A Social History of Architectural Graphic Standards
- Winner, 2009 Southeast Chapter of the Society of Architectural Historians (SESAH) Publication Award.
304 pp., 9 x 11 in, 99 b&w illus.
- Published: September 5, 2008
- Publisher: The MIT Press
An examination of the standard reference book for architects as both practical sourcebook and window on changes in the profession.
Architectural Graphics Standards by Charles George Ramsey and Harold Reeve Sleeper, first published in 1932 (and now in its eleventh edition), is a definitive technical reference for architects—the one book that every architect needs to own. The authors, one a draftsman and the other an architect, created a graphic compilation of standards that amounted to an index of the combined knowledge of their profession. This first comprehensive history of Ramsey and Sleeper's classic work explores the changing practical uses that this “draftsman's Bible” has served, as well as the ways in which it has registered the shifts within the architectural profession since the first half of the twentieth century. When Architectural Graphics Standards first appeared, architecture was undergoing its transition from vocation to profession—from the draftsman's craft to the architect's academically based knowledge with a concomitant rise in social status. The older “drafting culture” gave way to massive postwar changes in design and building practice. Writing a history of the architectural profession from the bottom up—from the standpoint of the architectural draftsman—George Barnett Johnston clarifies the role and status of the subordinate architectural workers who once made up the base of the profession. Johnston's account of the evolution of Ramsey and Sleeper's book also offers a case study of the social hierarchies embedded within architecture's division of labor. Johnston investigates what became of the draftsman, and what became of drafting culture, and asks—importantly, in today's era of digital formats—what price is exacted from architectural labor as architecture pursues new professional ideals.
Beautifully crafted and of course well-illustrated, Drafting Culture explores the origins of Architectural Graphic Standards, an essential reference tool that is usually taken for granted. Like its subject, Johnson's book is surprisingly relevant as today's architects confront similar hierarchies of collaboration and radical new imagery for outsourced, high-speed building production. A fascinating history filled with provocative insights.

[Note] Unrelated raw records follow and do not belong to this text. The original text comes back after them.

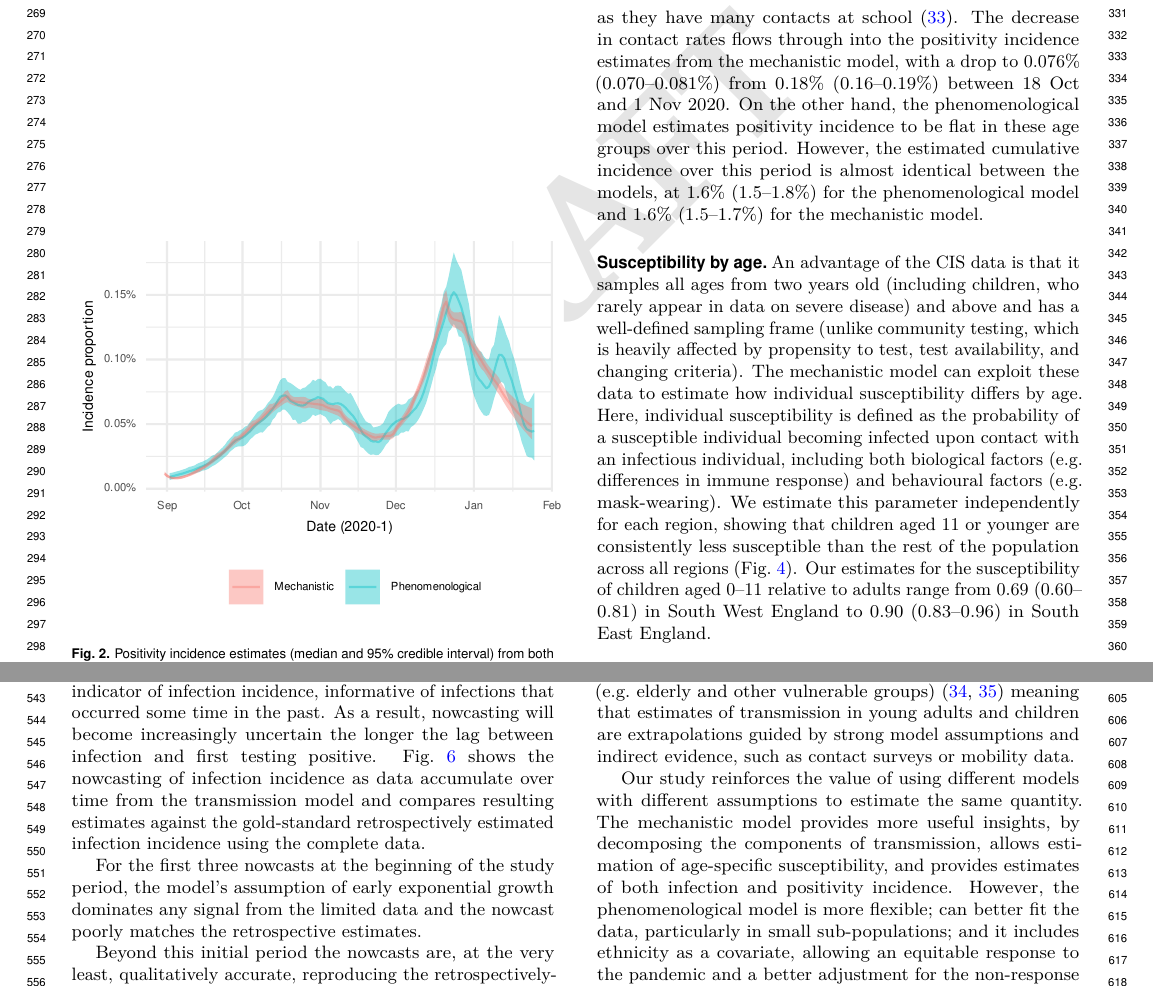
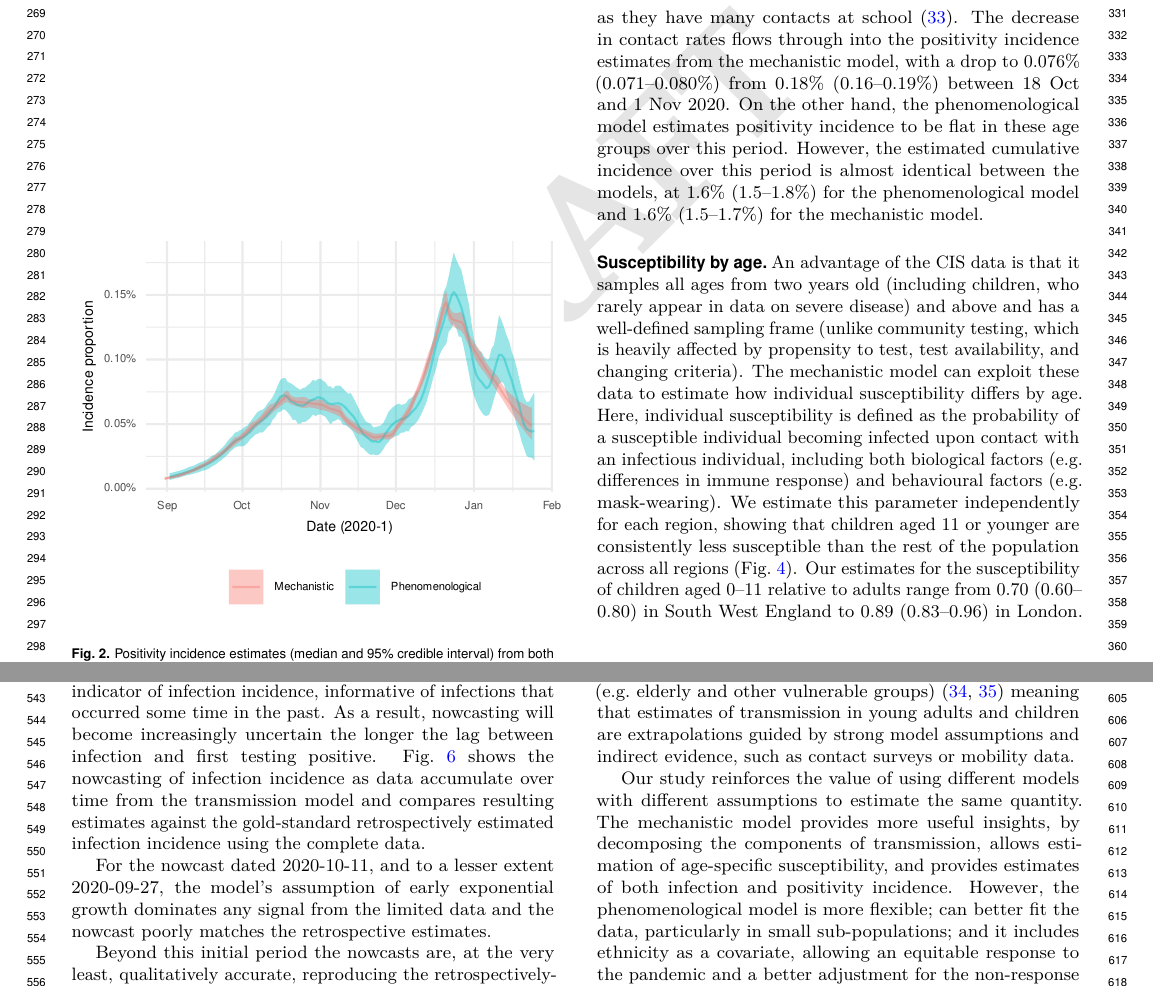
Before and after one commit to joshuablake/COVID-incidence-paper, a LaTeX document (main.tex): two parts of pages 3 and 5 of 20, joined at a grey line, cut so that both start at the same text. Compiled offline with pdfLaTeX.

Commit message:
Update mechanistic results to the refit with the corrected initial state
The mechanistic model was refitted (all regions and data cut-offs) after
fixing the initial PCR-positive state (omega_0, not omega_1) and the
psi lower bound in covid19-seir. Figures are regenerated from the refit
outputs with the unchanged figure scripts.

- autumn peak lower bound 0.067 -> 0.068%; December peak 0.15 (0.14-0.16)
  -> 0.14 (0.14-0.15)%; 12-16 trough interval 0.070-0.081 -> 0.071-0.080%
- children's susceptibility range now matches the outputs: 0.70
  (0.60-0.80) South West to 0.89 (0.83-0.96) London (the previous text
  did not match the v1 outputs either)
- the 2020-09-13 nowcast now matches the retrospective estimate; only
  the 2020-10-11 (and partly 2020-09-27) nowcasts are poor

Co-Authored-By: Claude Opus 5.5 <noreply@anthropic.com>

```diff
--- a/main.tex
+++ b/main.tex
@@ -323,7 +323,7 @@ An advantage of the CIS data is that it samples all ages from two years old (inc
 The mechanistic model can exploit these data to estimate how individual susceptibility differs by age.
 Here, individual susceptibility is defined as the probability of a susceptible individual becoming infected upon contact with an infectious individual,  including both biological factors (\eg differences in immune response) and behavioural factors (\eg mask-wearing).
 We estimate this parameter independently for each region, showing that children aged 11 or younger are consistently less susceptible than the rest of the population across all regions (\cref{fig:children}).
-Our estimates for the susceptibility of children aged 0--11 relative to adults range from 0.69 (0.60--0.81) in South West England to 0.90 (0.83--0.96) in South East England.
+Our estimates for the susceptibility of children aged 0--11 relative to adults range from 0.70 (0.60--0.80) in South West England to 0.89 (0.83--0.96) in London.
 \begin{figure}%[tbhp]
 \centering
 \includegraphics{figures/children}
@@ -353,7 +353,7 @@ Up to now we have considered retrospective estimation of incidence, using the co
 
 This is a challenging task as prevalence data are a lagged indicator of infection incidence, informative of infections that occurred some time in the past. As a result, nowcasting will become increasingly uncertain the longer the lag between infection and first testing positive. \cref{fig:incidence-cutoffs} shows the nowcasting of infection incidence as data accumulate over time from the transmission model and compares resulting estimates against the gold-standard retrospectively estimated infection incidence using the complete data.
 
-For the first three nowcasts at the beginning of the study period, the model's assumption of early exponential growth dominates any signal from the limited data and the nowcast poorly matches the retrospective estimates.
+For the nowcast dated 2020-10-11, and to a lesser extent 2020-09-27, the model's assumption of early exponential growth dominates any signal from the limited data and the nowcast poorly matches the retrospective estimates.
 
 Beyond this initial period the nowcasts are, at the very least, qualitatively accurate, reproducing the retrospectively-estimated trends. Credible intervals for the nowcast and retrospective estimates overlap at a lag of two weeks in all examples with overlaps at shorter lags for the nowcasts dated 2020-11-08, 2020-12-06, 2020-12-20 and 2021-01-17, with the latter being particularly notable given the imposition of a national lockdown only twelve days earlier.
 
```
Also changed, not shown: figures/children.pdf, figures/gof.pdf, figures/incidence_England.pdf, figures/incidence_cutoffs.pdf, figures/incidence_cutoffs_region.pdf, figures/incidence_stratified.pdf, figures/rw_London.pdf, figures/rw_non-London.pdf, figures/spaghetti.pdf, main.tex (6 more changed lines).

Gwendolyn Wright, Columbia University, and author of USA in the Modern Architectures in History series
Johnston charts the rich debates about the social-democratic possibilities of modern architecture and planning that accompanied, resisted, and at times advanced the industrialization of architectural labor. His account of the tensions between Frederick Ackerman's reformist agenda and the codification of draftsmanship in the pages of Architectural Graphic Standards, produced by Ackerman's employees Charles Ramsey and Harold Sleeper, is especially welcome at a time when euphoria over digital technology threatens to induce historical amnesia and political complacency among practitioners.
Casey Nelson Blake, Professor of History and Director of American Studies, Columbia University